** Task objective **
Word for word, write the records out again, but omit each picture.
BEGIN Records to process
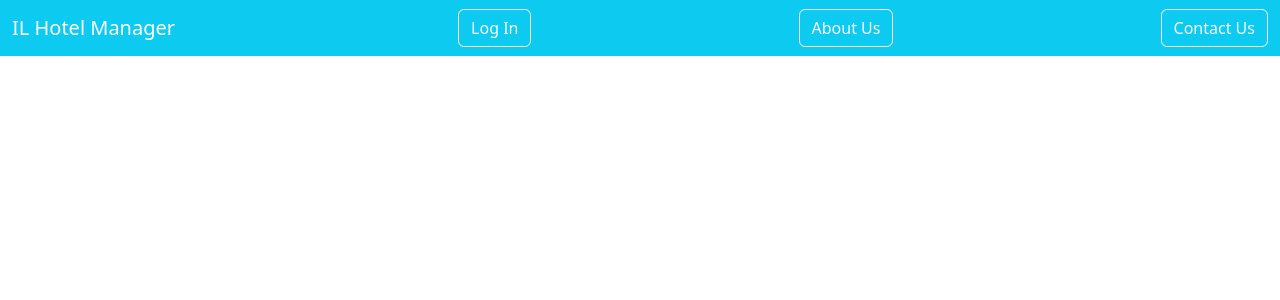
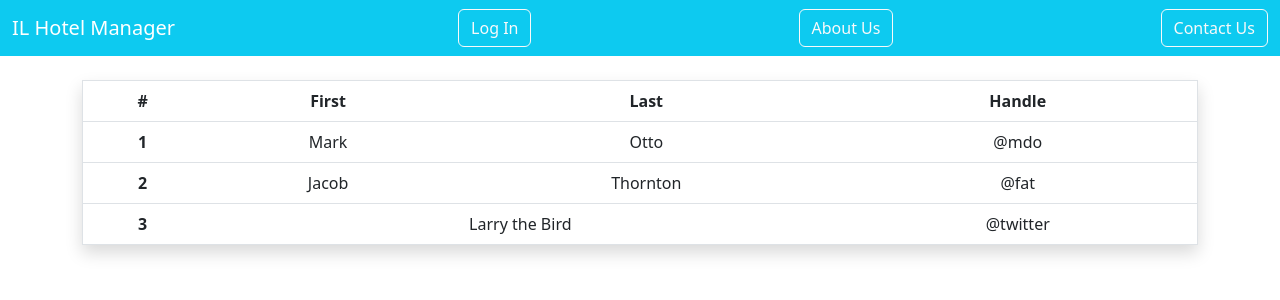
Before and after one commit to jsiudowski/HotelRegistrySystemCS270, a React (Create React App) app in the folder hotel-front/: page / in a window 1280 px wide. Shown: the top 300 px of the page. Built offline with nearby package versions, Linux system fonts and the light colour scheme.

Commit message:
Added Axios

```diff
--- a/hotel-front/package.json
+++ b/hotel-front/package.json
@@ -6,6 +6,7 @@
     "@testing-library/jest-dom": "^5.16.5",
     "@testing-library/react": "^13.4.0",
     "@testing-library/user-event": "^13.5.0",
+    "axios": "^1.3.5",
     "bootstrap": "^5.2.3",
     "react": "^18.2.0",
     "react-dom": "^18.2.0",
--- a/hotel-front/src/App.js
+++ b/hotel-front/src/App.js
@@ -1,6 +1,7 @@
 import './App.css';
 import "../node_modules/bootstrap/dist/css/bootstrap.min.css"
 import Navbar from './layout/Navbar';
+import Home from './pages/Home';
 
 
 function App() {
@@ -8,6 +9,7 @@ function App() {
     <div className="App">
 
       <Navbar/>
+      <Home/>
 
     </div>
   );
--- a/hotel-front/src/pages/Home.js
+++ b/hotel-front/src/pages/Home.js
@@ -0,0 +1,39 @@
+import React from 'react'
+
+export default function Home() {
+  return (
+    <div className='container'>
+        <div className='py-4'>
+        <table className="table border shadow">
+          <thead>
+            <tr>
+              <th scope="col">#</th>
+              <th scope="col">First</th>
+              <th scope="col">Last</th>
+              <th scope="col">Handle</th>
+            </tr>
+          </thead>
+          <tbody>
+            <tr>
+              <th scope="row">1</th>
+              <td>Mark</td>
+              <td>Otto</td>
+              <td>@mdo</td>
+            </tr>
+            <tr>
+              <th scope="row">2</th>
+              <td>Jacob</td>
+              <td>Thornton</td>
+              <td>@fat</td>
+            </tr>
+            <tr>
+              <th scope="row">3</th>
+              <td colspan="2">Larry the Bird</td>
+              <td>@twitter</td>
+            </tr>
+          </tbody>
+        </table>
+        </div>
+    </div>
+  )
+}
```
Also changed, not shown: hotel-front/src/users/ViewUser.js (added), 2 other files (tests, documents, lock files or other folders).
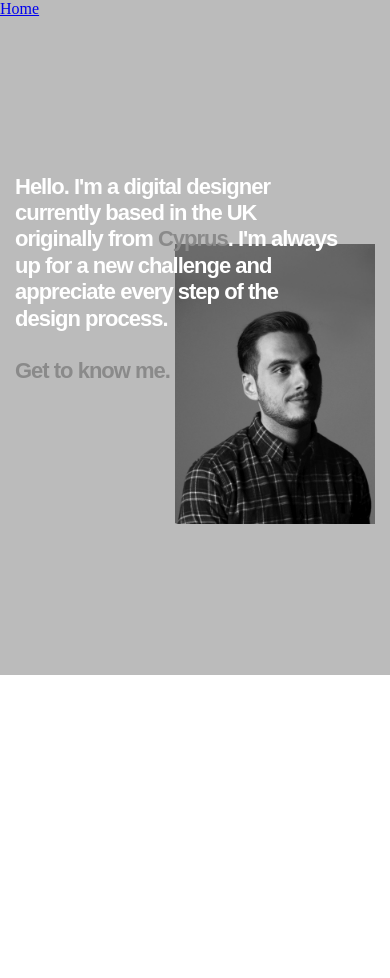
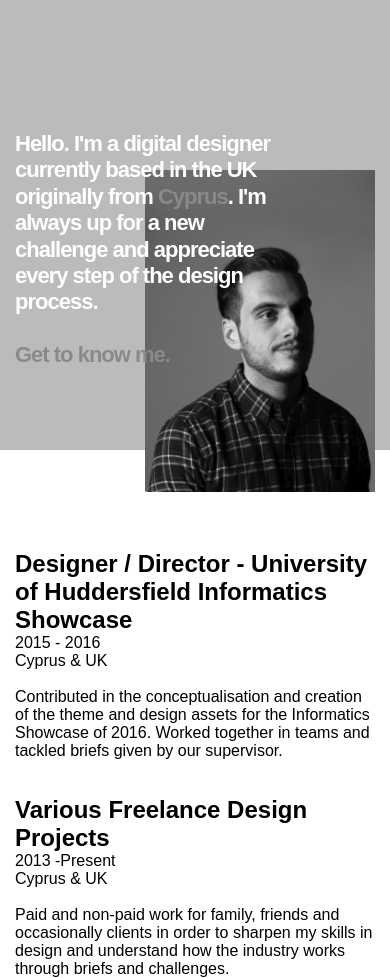
Before and after one commit to thejoshmichael/Layout_Concept, a plain HTML site: page about.html in a window 390 px wide. Before the commit the page ends 844 px from the top, so only its background shows below. Drawn offline with Linux system fonts and the light colour scheme.

Commit message:
Media Query Clean up

```diff
--- a/about.html
+++ b/about.html
@@ -7,7 +7,7 @@
   <link rel="stylesheet" href="css/styles.css" type="text/css">
 </head>
 <body>
-  <div class="about">
+  <!-- <div class="about">
     <a href="index.html">Home</a>
   </div>
 
@@ -16,7 +16,46 @@
     <p>Hello. I'm a digital designer currently based in the UK originally from <span>Cyprus</span>. I'm always up for a new challenge and appreciate every step of the design process.<br><br>
     <span>Get to know me.</span>
     </p>
+  </section>
 
+  <section class="profile">
+    <div class="profile-inner">
+      <h1>Designer / Director - University of Huddersfield Informatics Showcase</h1>
+
+      <p><span>2015 - 2016<br>Cyprus &amp; UK</span><br><br>Contributed in the conceptualisation and creation of the theme and design assets for the Informatics Showcase of 2016. Worked together in teams and tackled briefs given by our supervisor.</p>
+
+      <br><br>
+
+  <h1>Various Freelance Design Projects</h1>
+
+  <p><span>2013 -Present<br>Cyprus &amp; UK</span><br><br>Paid and non-paid work for family, friends and occasionally clients in order to sharpen my skills in design and understand how the industry works through briefs and challenges.</p>
+    </div>
+  </section> -->
+
+  <header></header>
+  <section class="about">
+    <div class="about-container">
+      <p>Hello. I'm a digital designer currently based in the UK originally from <span>Cyprus</span>. I'm always up for a new challenge and appreciate every step of the design process.<br><br><span>Get to know me.</span>
+      </p>
+
+      <div class="about-img">
+        <img src="myself.jpg" alt="">
+      </div>
+    </div>
+  </section>
+
+  <section class="profile">
+    <div class="profile-container">
+      <div class="profile-inner">
+        <h1>Designer / Director - University of Huddersfield Informatics Showcase</h1>
+
+        <p><span>2015 - 2016<br>Cyprus &amp; UK</span><br><br>Contributed in the conceptualisation and creation of the theme and design assets for the Informatics Showcase of 2016. Worked together in teams and tackled briefs given by our supervisor.</p>
+
+        <br><br>
+        <h1>Various Freelance Design Projects</h1>
+        <p><span>2013 -Present<br>Cyprus &amp; UK</span><br><br>Paid and non-paid work for family, friends and occasionally clients in order to sharpen my skills in design and understand how the industry works through briefs and challenges.</p>
+      </div>
+    </div>
   </section>
 </body>
 </html>
--- a/css/sass/styles.sass
+++ b/css/sass/styles.sass
@@ -3,6 +3,7 @@
 body
   padding: 0
   margin: 0
+  font-family: sans-serif
 
 *
   box-sizing: border-box
@@ -76,74 +77,107 @@ img
 
 
 // Styles for About Page Start Here
+header
+  width: 100%
+  height: 50px
+  background: #F2F0F1
+
 .about
   width: 100%
-  height: 80vh
-  background-color: #F2F0F1
-  position: relative
+  background: #F2F0F1
 
-.about-me
-  width: 80%
-  max-width: 1000px
-  position: absolute
-  top: 15%
-  left: 50%
-  transform: translateX(-50%)
+  .about-container
+    width: 80%
+    max-width: 1000px
+    margin: 0 auto
+    position: relative
+    height: 400px
+    margin-bottom: 200px
+
+    p
+      width: 70%
+      color: black
+      font:
+        size: 30px
+        weight: bold
+      letter-spacing: -1px
+      line-height: 1.2
+
+      position: absolute
+      top: 50%
+      transform: translateY(-50%)
+      z-index: 2
+
+    span
+      color: #aaa
+
+    .about-img
+      width: 40%
+      min-width: 300px
+      position: absolute
+      right: 15px
+
+      img
+        width: 100%
+        max-width: 100%
+
+.profile
+  width: 100%
   // background: red
+  overflow: auto
 
-  img
-    width: 450px
-    float: right
+  .profile-container
+    width: 80%
+    max-width: 1000px
+    margin: 0 auto
 
-  p
-    font:
-      family: sans-serif
-      size: 30px
-      weight: bold
-    letter-spacing: -1px
-    line-height: 1.2
-    display: block
-    width: 65%
-    position: absolute
-    top: 15%
+    .profile-inner
+      width: 60%
+      float: right
 
-  span
-    color: #aaa
 
 @media only screen and (max-width: 768px)
-  // .about
-    // height: 60vh
+  .about
+    .about-container
+      width: 100%
+      padding: 0 15px
+      margin-bottom: 100px
+      p
+        font-size: 26px
 
-  .about-me
-    img
-      width: 350px
+  .profile
+    .profile-container
+      width: 100%
+      padding: 0 15px
+
+      .profile-inner
+        width: 100%
+
+@media only screen and (max-width: 640px)
+  header
+    background: #bbb
+  .about
+    background: #bbb
+    .about-container
+      p
+        color: white
+      span
+        color: #8a8a8a
 
 @media only screen and (max-width: 460px)
+  .about-container
+    .about-img
+      min-width: 230px !important
+      top: 30%
+    p
+      font-size: 22px !important
+
+@media only screen and (max-width: 320px)
   .about
-    background: #bbb
-    // height: 65vh
-
-  .about-me
-    width: 100%
-    padding: 0 15px
-    margin-top: 30%
-
-    img
-      width: 250px
-
-    p
-      width: 85%
-      color: white
-      top: -25%
-      font-size: 26px
-
-    span
-      color: #8a8a8a
-
-@media only screen and (max-width: 400px)
-  .about-me
-    p
-      font-size: 22px
-
-    img
-      width: 200px
+    .about-container
+      height: 350px
+      p
+        font-size: 20px
+      .about-img
+        min-width: 180px !important
+        top: 40%
```
Also changed, not shown: css/styles.css.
END Records to process
** Answer space **
Before and after one commit to jsiudowski/HotelRegistrySystemCS270, a React (Create React App) app in the folder hotel-front/: page / in a window 1280 px wide. Shown: the top 300 px of the page. Built offline with nearby package versions, Linux system fonts and the light colour scheme.

Commit message:
Added Axios

```diff
--- a/hotel-front/package.json
+++ b/hotel-front/package.json
@@ -6,6 +6,7 @@
     "@testing-library/jest-dom": "^5.16.5",
     "@testing-library/react": "^13.4.0",
     "@testing-library/user-event": "^13.5.0",
+    "axios": "^1.3.5",
     "bootstrap": "^5.2.3",
     "react": "^18.2.0",
     "react-dom": "^18.2.0",
--- a/hotel-front/src/App.js
+++ b/hotel-front/src/App.js
@@ -1,6 +1,7 @@
 import './App.css';
 import "../node_modules/bootstrap/dist/css/bootstrap.min.css"
 import Navbar from './layout/Navbar';
+import Home from './pages/Home';
 
 
 function App() {
@@ -8,6 +9,7 @@ function App() {
     <div className="App">
 
       <Navbar/>
+      <Home/>
 
     </div>
   );
--- a/hotel-front/src/pages/Home.js
+++ b/hotel-front/src/pages/Home.js
@@ -0,0 +1,39 @@
+import React from 'react'
+
+export default function Home() {
+  return (
+    <div className='container'>
+        <div className='py-4'>
+        <table className="table border shadow">
+          <thead>
+            <tr>
+              <th scope="col">#</th>
+              <th scope="col">First</th>
+              <th scope="col">Last</th>
+              <th scope="col">Handle</th>
+            </tr>
+          </thead>
+          <tbody>
+            <tr>
+              <th scope="row">1</th>
+              <td>Mark</td>
+              <td>Otto</td>
+              <td>@mdo</td>
+            </tr>
+            <tr>
+              <th scope="row">2</th>
+              <td>Jacob</td>
+              <td>Thornton</td>
+              <td>@fat</td>
+            </tr>
+            <tr>
+              <th scope="row">3</th>
+              <td colspan="2">Larry the Bird</td>
+              <td>@twitter</td>
+            </tr>
+          </tbody>
+        </table>
+        </div>
+    </div>
+  )
+}
```
Also changed, not shown: hotel-front/src/users/ViewUser.js (added), 2 other files (tests, documents, lock files or other folders).
Before and after one commit to thejoshmichael/Layout_Concept, a plain HTML site: page about.html in a window 390 px wide. Before the commit the page ends 844 px from the top, so only its background shows below. Drawn offline with Linux system fonts and the light colour scheme.

Commit message:
Media Query Clean up

```diff
--- a/about.html
+++ b/about.html
@@ -7,7 +7,7 @@
   <link rel="stylesheet" href="css/styles.css" type="text/css">
 </head>
 <body>
-  <div class="about">
+  <!-- <div class="about">
     <a href="index.html">Home</a>
   </div>
 
@@ -16,7 +16,46 @@
     <p>Hello. I'm a digital designer currently based in the UK originally from <span>Cyprus</span>. I'm always up for a new challenge and appreciate every step of the design process.<br><br>
     <span>Get to know me.</span>
     </p>
+  </section>
 
+  <section class="profile">
+    <div class="profile-inner">
+      <h1>Designer / Director - University of Huddersfield Informatics Showcase</h1>
+
+      <p><span>2015 - 2016<br>Cyprus &amp; UK</span><br><br>Contributed in the conceptualisation and creation of the theme and design assets for the Informatics Showcase of 2016. Worked together in teams and tackled briefs given by our supervisor.</p>
+
+      <br><br>
+
+  <h1>Various Freelance Design Projects</h1>
+
+  <p><span>2013 -Present<br>Cyprus &amp; UK</span><br><br>Paid and non-paid work for family, friends and occasionally clients in order to sharpen my skills in design and understand how the industry works through briefs and challenges.</p>
+    </div>
+  </section> -->
+
+  <header></header>
+  <section class="about">
+    <div class="about-container">
+      <p>Hello. I'm a digital designer currently based in the UK originally from <span>Cyprus</span>. I'm always up for a new challenge and appreciate every step of the design process.<br><br><span>Get to know me.</span>
+      </p>
+
+      <div class="about-img">
+        <img src="myself.jpg" alt="">
+      </div>
+    </div>
+  </section>
+
+  <section class="profile">
+    <div class="profile-container">
+      <div class="profile-inner">
+        <h1>Designer / Director - University of Huddersfield Informatics Showcase</h1>
+
+        <p><span>2015 - 2016<br>Cyprus &amp; UK</span><br><br>Contributed in the conceptualisation and creation of the theme and design assets for the Informatics Showcase of 2016. Worked together in teams and tackled briefs given by our supervisor.</p>
+
+        <br><br>
+        <h1>Various Freelance Design Projects</h1>
+        <p><span>2013 -Present<br>Cyprus &amp; UK</span><br><br>Paid and non-paid work for family, friends and occasionally clients in order to sharpen my skills in design and understand how the industry works through briefs and challenges.</p>
+      </div>
+    </div>
   </section>
 </body>
 </html>
--- a/css/sass/styles.sass
+++ b/css/sass/styles.sass
@@ -3,6 +3,7 @@
 body
   padding: 0
   margin: 0
+  font-family: sans-serif
 
 *
   box-sizing: border-box
@@ -76,74 +77,107 @@ img
 
 
 // Styles for About Page Start Here
+header
+  width: 100%
+  height: 50px
+  background: #F2F0F1
+
 .about
   width: 100%
-  height: 80vh
-  background-color: #F2F0F1
-  position: relative
+  background: #F2F0F1
 
-.about-me
-  width: 80%
-  max-width: 1000px
-  position: absolute
-  top: 15%
-  left: 50%
-  transform: translateX(-50%)
+  .about-container
+    width: 80%
+    max-width: 1000px
+    margin: 0 auto
+    position: relative
+    height: 400px
+    margin-bottom: 200px
+
+    p
+      width: 70%
+      color: black
+      font:
+        size: 30px
+        weight: bold
+      letter-spacing: -1px
+      line-height: 1.2
+
+      position: absolute
+      top: 50%
+      transform: translateY(-50%)
+      z-index: 2
+
+    span
+      color: #aaa
+
+    .about-img
+      width: 40%
+      min-width: 300px
+      position: absolute
+      right: 15px
+
+      img
+        width: 100%
+        max-width: 100%
+
+.profile
+  width: 100%
   // background: red
+  overflow: auto
 
-  img
-    width: 450px
-    float: right
+  .profile-container
+    width: 80%
+    max-width: 1000px
+    margin: 0 auto
 
-  p
-    font:
-      family: sans-serif
-      size: 30px
-      weight: bold
-    letter-spacing: -1px
-    line-height: 1.2
-    display: block
-    width: 65%
-    position: absolute
-    top: 15%
+    .profile-inner
+      width: 60%
+      float: right
 
-  span
-    color: #aaa
 
 @media only screen and (max-width: 768px)
-  // .about
-    // height: 60vh
+  .about
+    .about-container
+      width: 100%
+      padding: 0 15px
+      margin-bottom: 100px
+      p
+        font-size: 26px
 
-  .about-me
-    img
-      width: 350px
+  .profile
+    .profile-container
+      width: 100%
+      padding: 0 15px
+
+      .profile-inner
+        width: 100%
+
+@media only screen and (max-width: 640px)
+  header
+    background: #bbb
+  .about
+    background: #bbb
+    .about-container
+      p
+        color: white
+      span
+        color: #8a8a8a
 
 @media only screen and (max-width: 460px)
+  .about-container
+    .about-img
+      min-width: 230px !important
+      top: 30%
+    p
+      font-size: 22px !important
+
+@media only screen and (max-width: 320px)
   .about
-    background: #bbb
-    // height: 65vh
-
-  .about-me
-    width: 100%
-    padding: 0 15px
-    margin-top: 30%
-
-    img
-      width: 250px
-
-    p
-      width: 85%
-      color: white
-      top: -25%
-      font-size: 26px
-
-    span
-      color: #8a8a8a
-
-@media only screen and (max-width: 400px)
-  .about-me
-    p
-      font-size: 22px
-
-    img
-      width: 200px
+    .about-container
+      height: 350px
+      p
+        font-size: 20px
+      .about-img
+        min-width: 180px !important
+        top: 40%
```
Also changed, not shown: css/styles.css.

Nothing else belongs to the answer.